Amberlough by Lara Elena Donnelly. ★★★★
The best comparison I can make for Amberlough is that it’s a cross of Orwell’s 1984 and Kushner’s Swordspoint. It’s fantasy without magic, set in a world based on Weimar Berlin and experiencing the rise of fascism. Oh, and the three central characters are a gay spy, his smuggler lover, and a stripper who acts as his beard. Amberlough is both dark and somehow delightful.
Amberlough City is a corrupt but cultured city, the bustling heart of Gedda. But the One State Party (“Ospies”) want to unite Gedda’s four provinces into one centralized, socially conservative nation, and they are making increasing strides in shaping Gedda to their vision. Cyril DePaul is a spy who’s masters are growing concerned with the Ospies’s rise, but when Cyril’s cover is blown, he makes the decision to work with the Ospies for his own survival and that of his lover, smuggler Aristide Makricosta. Into this delicate dance of politics and survival, Aristide brings Cordelia Lehane, a dancer and drug dealer who works alongside him at the Bumble Bee club.
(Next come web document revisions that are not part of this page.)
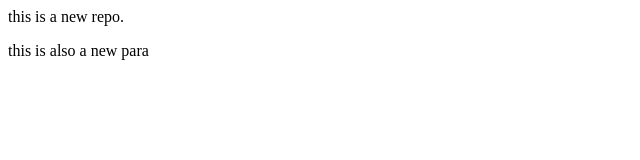
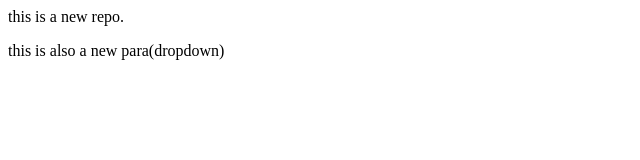
Before and after one commit to the-sunny-06/new-repo, a plain HTML site: page index.html in a window 1280 px wide. Shown: the full height of the page, 0-640 px from the left. Drawn offline with Linux system fonts and the light colour scheme.

Commit message:
dropdown

```diff
--- a/index.html
+++ b/index.html
@@ -1,2 +1,2 @@
 <p>this is a new repo.</p>
-<p>this is also a new para</p>
+<p>this is also a new para(dropdown)</p>
```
As their way of life is threatened, these three will have to decide what they are willing to do to ensure their own survival and at what costs.
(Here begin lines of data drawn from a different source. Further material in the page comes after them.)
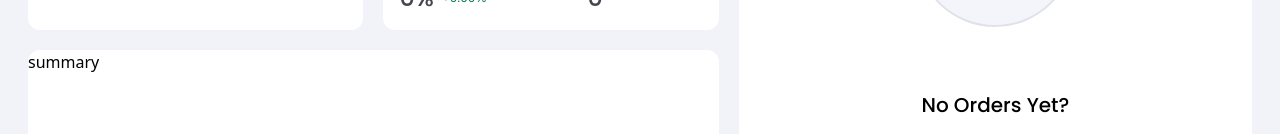
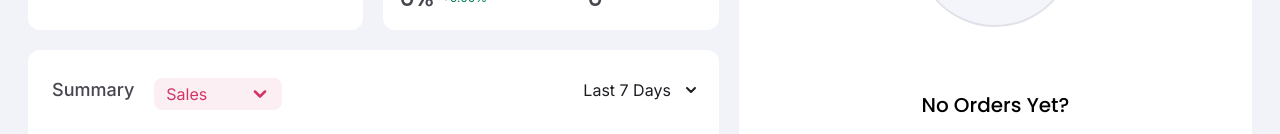
Before and after one commit to 0umaima/Admin-Dashboard, a React (Vite) app: page /home/dashboard in a window 1280 px wide. Shown: the part 666-800 px from the top of the page. Built offline with nearby package versions, Linux system fonts and the light colour scheme; a web font is replaced by a local one.

Commit message:
build Summary component

```diff
--- a/src/components/dashboard/Summary.jsx
+++ b/src/components/dashboard/Summary.jsx
@@ -1,13 +1,80 @@
+import { useState } from "react";
+//import component
+import DropDownList from "./global/DropDownList";
+// import icon
+import arrow from "../../assets/icons/fi_chevron-down.svg";
+import { Dropdown } from "flowbite-react";
+//import Charts
+import { Bar } from "react-chartjs-2";
+import BarData from "./charts/Bar";
 
 function Summary() {
+  const choices = ["Last 7 Days", "Last 30 Days", "Last 365 Days"];
+  const categoryChoice = ["Sales", "Orders", "Customers", "Cart"];
+
+  const [listCategoryChoice, setListCategoryChoice] = useState(
+    () => categoryChoice[0]
+  );
+
+  const handleListCategoryChoice = (category) => {
+    setListCategoryChoice(category);
+  };
+
+
+
   return (
     <div
-        id="summary"
-        className="bg-white rounded-xl row-start-10 row-end-12 md:row-start-5 md:row-end-7 md:col-end-5 md:col-start-1 lg:row-start-4  lg:row-end-6 "
-      >
-       summary
+      id="summary"
+      className="bg-white rounded-xl row-start-10 row-end-12 md:row-start-5 md:row-end-7 md:col-end-5 md:col-start-1 lg:row-start-4  lg:row-end-6 p-5 flex flex-col h-full font-Inter gap-5"
+    >
+      {/* Heading */}
+      <div className="flex justify-start  md:items-center md:justify-between">
+        <div className="flex  md:items-center  md:gap-4 ">
+          <h1 className="text-dark-gray font-medium text-lg px-1">Summary</h1>
+          <div className="flex flex-col justify-end  gap-5 pt-2 ml-auto">
+            <div className="md:hidden">
+              <DropDownList
+                choices={choices}
+                className="text-black01 text-sm md:text-base"
+                strokeColor="#1C1D22"
+              />
+            </div>
+            <Dropdown
+              label=""
+              dismissOnClick={false}
+              renderTrigger={() => (
+                <div className="bg-light-pink-3 w-28 md:w-32 h-8 rounded-lg flex items-center justify-between px-3">
+                  <span className=" font-Inter text-sm md:text-base text-raspberry">
+                    {listCategoryChoice}
+                  </span>
+                  <img src={arrow} alt="arrow-down" className="size-5" />
+                </div>
+              )}
+            >
+              {categoryChoice.map((category) => (
+                <Dropdown.Item
+                  key={category}
+                  onClick={() => handleListCategoryChoice(category)}
+                >
+                  {category}
+                </Dropdown.Item>
+              ))}
+            </Dropdown>
+          </div>
+        </div>
+        <div className="hidden md:block">
+          <DropDownList
+            choices={choices}
+            className="text-black01"
+            strokeColor="#1C1D22"
+          />
+        </div>
       </div>
-  )
+      {/* Bars Chart */}
+      <div className="flex items-center">
+      </div>
+    </div>
+  );
 }
 
-export default Summary
+export default Summary;
```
At its core, Amberlough is about the choices these three protagonists make and how the rise of a fascist government shapes them. What are they willing to do to survive? At what point are they willing to put their life on their line and fight? Each character ends up walking a different path, learning something about who they are under the pressure of the Ospies.
I adored all of the characters, even if I was frustrated by the decisions they made. Cyril admits that he’s a coward, and it becomes increasingly clear that he’s willing to put his own survival ahead of others… except maybe when it comes to Aristide. Aristide is a smuggler and drug king, but he may have more ethical compunctions than Cyril. While he values his own survival, he won’t cooperate with the Ospies to do so. I’d be hard pressed to chose between him and Cordelia as my favorite character of the novel. Cordelia’s a firecracker. Like all the others, she’s done morally questionable things to survive, including currently selling the same drug that killed her mother in order to make ends meet. But Amberlough is her home through and through, and she begins to realize that she’d rather stay and fight than run and live.
From the description, it may be obvious why I compared this book to Ellen Kushner’s Riverside novels and George Orwell’s 1984. Like Riverside, Amberlough is a fantasy story set in its own world but without magic and with a highly historical feel. Also like Riverside, queer characters proliferate. Like 1984, Amberlough deals with totalitarianism and cooperation versus resistance. However, Amberlough is completely its own story, and while the atmospheric setting may have clear parallels to Weimar Berlin, it’s different in other ways. For one, it is a lot more gender egalitarian than the time period its analogous to, and it’s actually much less patriarchal and better with female characters than either 1984 or Swordspoint. Working women seem common, referred to as “razors” for their short haircuts. Female generals are referenced offhandedly, and Cyril’s boss and the head of the spy agency is a woman. Of course, all this may change if the Ospies get their way.
Amberlough was just incredibly well written. From characters to world to plot to thematic material to emotional impact – Donnelly excels at all of these. I would never have guessed that this was a debut novel. While it may have started slow, by the end my eyes were gripped to the page. I’ll be incredibly surprised if this book doesn’t garner any award nominations – I think it’s clearly one of the best new releases of 2017. I’m also incredibly grateful for the announcement that Tor’s publishing two companion novels. I want more of Donnelly’s writing and of the world of Amberlough, and I encourage everyone else to read it. I doubt Amberlough will disappoint.